:: TASK TO CARRY OUT ::
Every line of the records below that holds the word "Exec" belongs in the answer.

:: Change detection outputs ::
------------------------------------------------------------------------
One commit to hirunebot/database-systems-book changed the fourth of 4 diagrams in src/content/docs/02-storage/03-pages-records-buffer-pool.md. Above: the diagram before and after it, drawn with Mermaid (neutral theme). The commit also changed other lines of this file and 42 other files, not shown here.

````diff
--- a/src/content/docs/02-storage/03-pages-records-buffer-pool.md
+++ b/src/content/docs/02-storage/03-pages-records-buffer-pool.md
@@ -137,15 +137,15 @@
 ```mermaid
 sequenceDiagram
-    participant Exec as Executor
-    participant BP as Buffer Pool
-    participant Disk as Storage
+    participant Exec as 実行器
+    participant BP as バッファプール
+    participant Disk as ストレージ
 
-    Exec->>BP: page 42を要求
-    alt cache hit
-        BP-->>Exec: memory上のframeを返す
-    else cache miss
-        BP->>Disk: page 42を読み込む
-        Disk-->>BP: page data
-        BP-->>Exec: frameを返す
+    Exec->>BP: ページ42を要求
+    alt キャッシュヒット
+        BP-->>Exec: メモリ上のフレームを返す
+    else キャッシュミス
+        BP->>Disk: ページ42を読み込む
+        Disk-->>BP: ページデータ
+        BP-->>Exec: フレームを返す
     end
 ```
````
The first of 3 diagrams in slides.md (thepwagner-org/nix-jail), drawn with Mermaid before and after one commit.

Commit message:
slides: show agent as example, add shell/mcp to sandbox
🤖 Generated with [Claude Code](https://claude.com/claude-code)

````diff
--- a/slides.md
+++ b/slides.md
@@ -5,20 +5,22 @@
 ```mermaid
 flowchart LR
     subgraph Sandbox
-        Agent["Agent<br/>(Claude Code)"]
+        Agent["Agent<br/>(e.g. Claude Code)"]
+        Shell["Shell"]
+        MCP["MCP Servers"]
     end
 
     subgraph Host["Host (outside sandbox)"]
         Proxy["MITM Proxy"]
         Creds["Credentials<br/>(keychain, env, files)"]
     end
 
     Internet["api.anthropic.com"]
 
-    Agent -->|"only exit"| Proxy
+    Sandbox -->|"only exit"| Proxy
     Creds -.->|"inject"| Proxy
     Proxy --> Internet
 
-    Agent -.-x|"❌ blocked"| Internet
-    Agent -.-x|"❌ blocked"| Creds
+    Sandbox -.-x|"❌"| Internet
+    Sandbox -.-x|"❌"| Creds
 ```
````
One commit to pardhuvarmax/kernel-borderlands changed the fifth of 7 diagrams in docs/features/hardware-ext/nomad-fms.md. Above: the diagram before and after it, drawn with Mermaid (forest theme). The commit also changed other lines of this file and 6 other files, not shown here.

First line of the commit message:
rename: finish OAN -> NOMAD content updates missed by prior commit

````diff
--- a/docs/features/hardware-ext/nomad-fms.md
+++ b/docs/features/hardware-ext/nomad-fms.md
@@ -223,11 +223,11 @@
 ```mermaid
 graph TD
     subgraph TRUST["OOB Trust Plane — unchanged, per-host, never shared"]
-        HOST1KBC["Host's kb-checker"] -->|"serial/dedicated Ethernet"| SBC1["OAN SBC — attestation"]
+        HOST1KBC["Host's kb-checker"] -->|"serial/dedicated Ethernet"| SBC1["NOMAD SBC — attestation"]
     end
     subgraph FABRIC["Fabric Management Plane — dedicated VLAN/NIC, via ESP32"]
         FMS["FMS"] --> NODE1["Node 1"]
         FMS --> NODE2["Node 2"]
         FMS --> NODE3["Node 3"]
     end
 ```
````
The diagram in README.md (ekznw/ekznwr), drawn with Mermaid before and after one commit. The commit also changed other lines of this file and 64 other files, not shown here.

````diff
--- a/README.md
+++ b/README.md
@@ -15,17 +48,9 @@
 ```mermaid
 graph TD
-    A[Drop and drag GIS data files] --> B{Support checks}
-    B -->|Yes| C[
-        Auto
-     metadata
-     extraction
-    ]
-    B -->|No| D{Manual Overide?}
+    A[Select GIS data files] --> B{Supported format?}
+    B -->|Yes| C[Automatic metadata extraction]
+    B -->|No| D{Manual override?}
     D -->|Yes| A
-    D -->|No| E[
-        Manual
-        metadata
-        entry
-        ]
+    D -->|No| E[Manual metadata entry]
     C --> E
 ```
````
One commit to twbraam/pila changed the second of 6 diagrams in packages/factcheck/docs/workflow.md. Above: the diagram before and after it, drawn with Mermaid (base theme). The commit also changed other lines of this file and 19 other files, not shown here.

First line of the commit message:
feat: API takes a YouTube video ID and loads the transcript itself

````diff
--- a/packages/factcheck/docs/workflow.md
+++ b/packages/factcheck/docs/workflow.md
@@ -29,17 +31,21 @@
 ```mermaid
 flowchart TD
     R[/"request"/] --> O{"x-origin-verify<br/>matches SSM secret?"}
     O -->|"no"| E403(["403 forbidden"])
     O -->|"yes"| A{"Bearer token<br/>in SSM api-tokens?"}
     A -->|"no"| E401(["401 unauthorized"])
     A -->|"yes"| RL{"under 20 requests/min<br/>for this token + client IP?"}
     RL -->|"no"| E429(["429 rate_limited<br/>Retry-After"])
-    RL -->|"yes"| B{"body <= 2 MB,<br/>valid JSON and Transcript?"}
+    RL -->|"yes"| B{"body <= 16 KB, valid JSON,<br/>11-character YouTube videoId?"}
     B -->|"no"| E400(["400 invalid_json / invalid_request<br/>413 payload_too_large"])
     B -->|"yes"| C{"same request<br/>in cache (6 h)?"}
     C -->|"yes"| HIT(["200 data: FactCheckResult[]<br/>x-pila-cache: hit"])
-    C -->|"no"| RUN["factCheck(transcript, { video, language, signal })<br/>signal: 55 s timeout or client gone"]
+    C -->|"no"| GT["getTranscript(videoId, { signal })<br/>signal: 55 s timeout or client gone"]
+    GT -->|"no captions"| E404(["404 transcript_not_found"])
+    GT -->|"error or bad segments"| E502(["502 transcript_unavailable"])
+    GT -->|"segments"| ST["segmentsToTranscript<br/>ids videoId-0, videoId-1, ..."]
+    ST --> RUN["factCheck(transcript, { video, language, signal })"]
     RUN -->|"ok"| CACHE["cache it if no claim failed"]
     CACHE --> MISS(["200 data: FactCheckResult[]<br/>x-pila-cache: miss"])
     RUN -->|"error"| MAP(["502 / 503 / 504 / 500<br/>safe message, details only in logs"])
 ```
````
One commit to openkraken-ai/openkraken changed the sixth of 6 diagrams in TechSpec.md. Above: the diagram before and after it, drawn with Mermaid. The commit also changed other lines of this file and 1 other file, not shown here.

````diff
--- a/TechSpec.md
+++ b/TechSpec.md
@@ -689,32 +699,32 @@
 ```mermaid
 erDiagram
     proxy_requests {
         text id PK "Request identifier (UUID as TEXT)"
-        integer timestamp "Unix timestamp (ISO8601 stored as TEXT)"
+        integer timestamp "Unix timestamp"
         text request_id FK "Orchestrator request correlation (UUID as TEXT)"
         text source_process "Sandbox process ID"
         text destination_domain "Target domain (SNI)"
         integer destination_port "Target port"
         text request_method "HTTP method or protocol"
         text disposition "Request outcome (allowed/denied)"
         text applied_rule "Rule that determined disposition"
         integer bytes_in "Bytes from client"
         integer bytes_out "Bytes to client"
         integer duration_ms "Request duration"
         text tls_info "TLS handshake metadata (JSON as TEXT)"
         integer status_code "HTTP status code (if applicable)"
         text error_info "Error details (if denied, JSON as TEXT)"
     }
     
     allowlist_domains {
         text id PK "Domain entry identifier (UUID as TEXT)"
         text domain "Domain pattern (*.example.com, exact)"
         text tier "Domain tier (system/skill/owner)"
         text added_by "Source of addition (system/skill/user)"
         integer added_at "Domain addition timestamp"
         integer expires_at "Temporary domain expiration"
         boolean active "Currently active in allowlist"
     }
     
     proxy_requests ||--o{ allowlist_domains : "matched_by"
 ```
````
------------------------------------------------------------------------
:: ANSWER AREA ::
-    participant Exec as Executor
+    participant Exec as 実行器
-    Exec->>BP: page 42を要求
-        BP-->>Exec: memory上のframeを返す
-        BP-->>Exec: frameを返す
+    Exec->>BP: ページ42を要求
+        BP-->>Exec: メモリ上のフレームを返す
+        BP-->>Exec: フレームを返す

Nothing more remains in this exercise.